Reading the listing that follows, count the lines where "model" appears, and answer with only that count.
┄┄┄┄┄┄┄┄┄┄
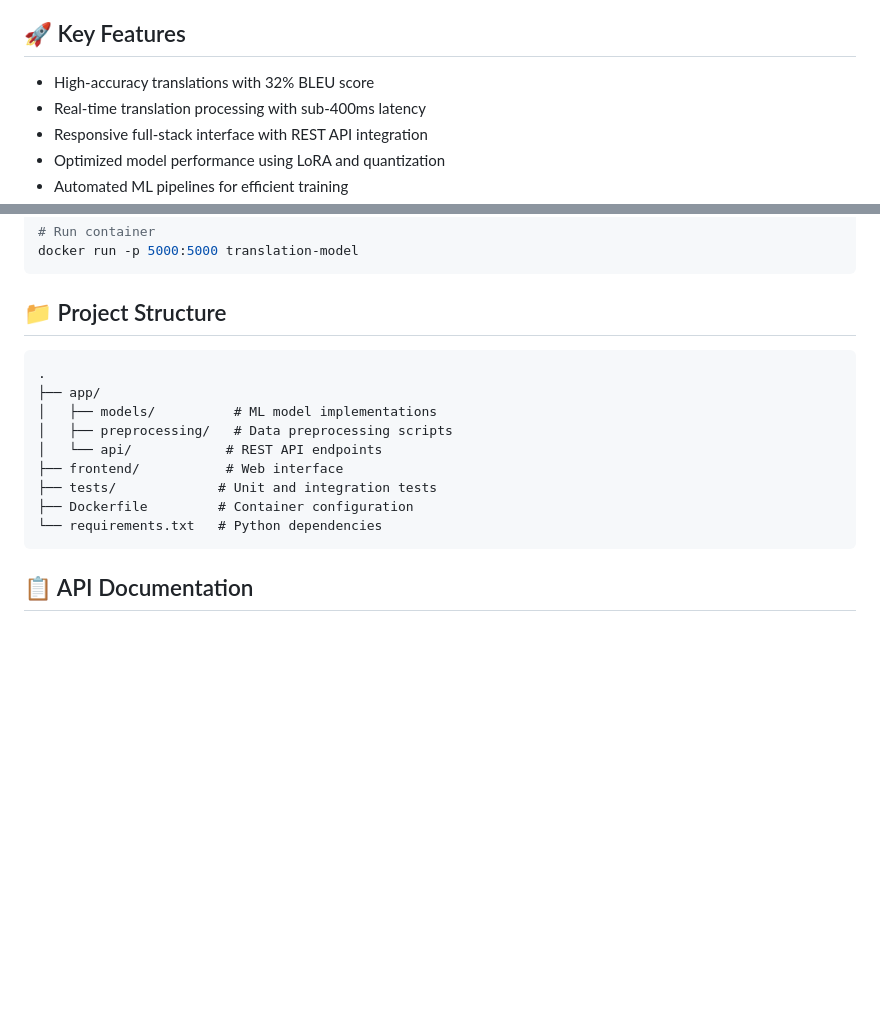
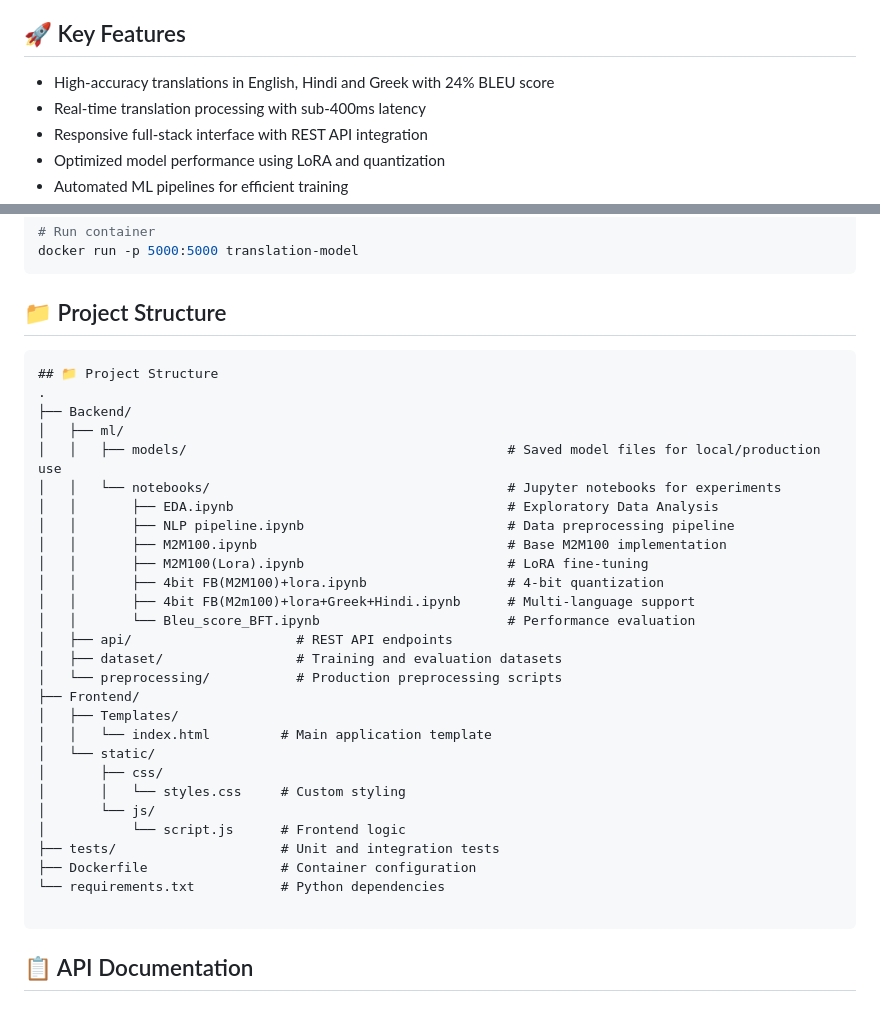
Before and after one commit to aktheroy/Multilingual_Translation, a Markdown page: README.md, 2 parts joined by grey strips. GitHub-like rendering; blank space fills up the shorter version.

````diff
--- a/README.md
+++ b/README.md
@@ -4,7 +4,7 @@ A scalable and efficient multilingual translation system powered by fine-tuned L
 
 ## 🚀 Key Features
 
-- High-accuracy translations with 32% BLEU score
+- High-accuracy translations in English, Hindi and Greek with 24% BLEU score
 - Real-time translation processing with sub-400ms latency
 - Responsive full-stack interface with REST API integration
 - Optimized model performance using LoRA and quantization
@@ -74,15 +74,34 @@ docker run -p 5000:5000 translation-model
 
 ## 📁 Project Structure
 ```
+## 📁 Project Structure
 .
-├── app/
-│   ├── models/          # ML model implementations
-│   ├── preprocessing/   # Data preprocessing scripts
-│   └── api/            # REST API endpoints
-├── frontend/           # Web interface
-├── tests/             # Unit and integration tests
-├── Dockerfile         # Container configuration
-└── requirements.txt   # Python dependencies
+├── Backend/
+│   ├── ml/
+│   │   ├── models/                                         # Saved model files for local/production use
+│   │   └── notebooks/                                      # Jupyter notebooks for experiments
+│   │       ├── EDA.ipynb                                   # Exploratory Data Analysis
+│   │       ├── NLP pipeline.ipynb                          # Data preprocessing pipeline
+│   │       ├── M2M100.ipynb                                # Base M2M100 implementation
+│   │       ├── M2M100(Lora).ipynb                          # LoRA fine-tuning
+│   │       ├── 4bit FB(M2M100)+lora.ipynb                  # 4-bit quantization
+│   │       ├── 4bit FB(M2m100)+lora+Greek+Hindi.ipynb      # Multi-language support
+│   │       └── Bleu_score_BFT.ipynb                        # Performance evaluation
+│   ├── api/                     # REST API endpoints
+│   ├── dataset/                 # Training and evaluation datasets
+│   └── preprocessing/           # Production preprocessing scripts
+├── Frontend/
+│   ├── Templates/
+│   │   └── index.html         # Main application template
+│   └── static/
+│       ├── css/
+│       │   └── styles.css     # Custom styling
+│       └── js/
+│           └── script.js      # Frontend logic
+├── tests/                     # Unit and integration tests
+├── Dockerfile                 # Container configuration
+└── requirements.txt           # Python dependencies
+
 ```
 
 ## 📋 API Documentation
````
┄┄┄┄┄┄┄┄┄┄
> Solution for this exercise: 4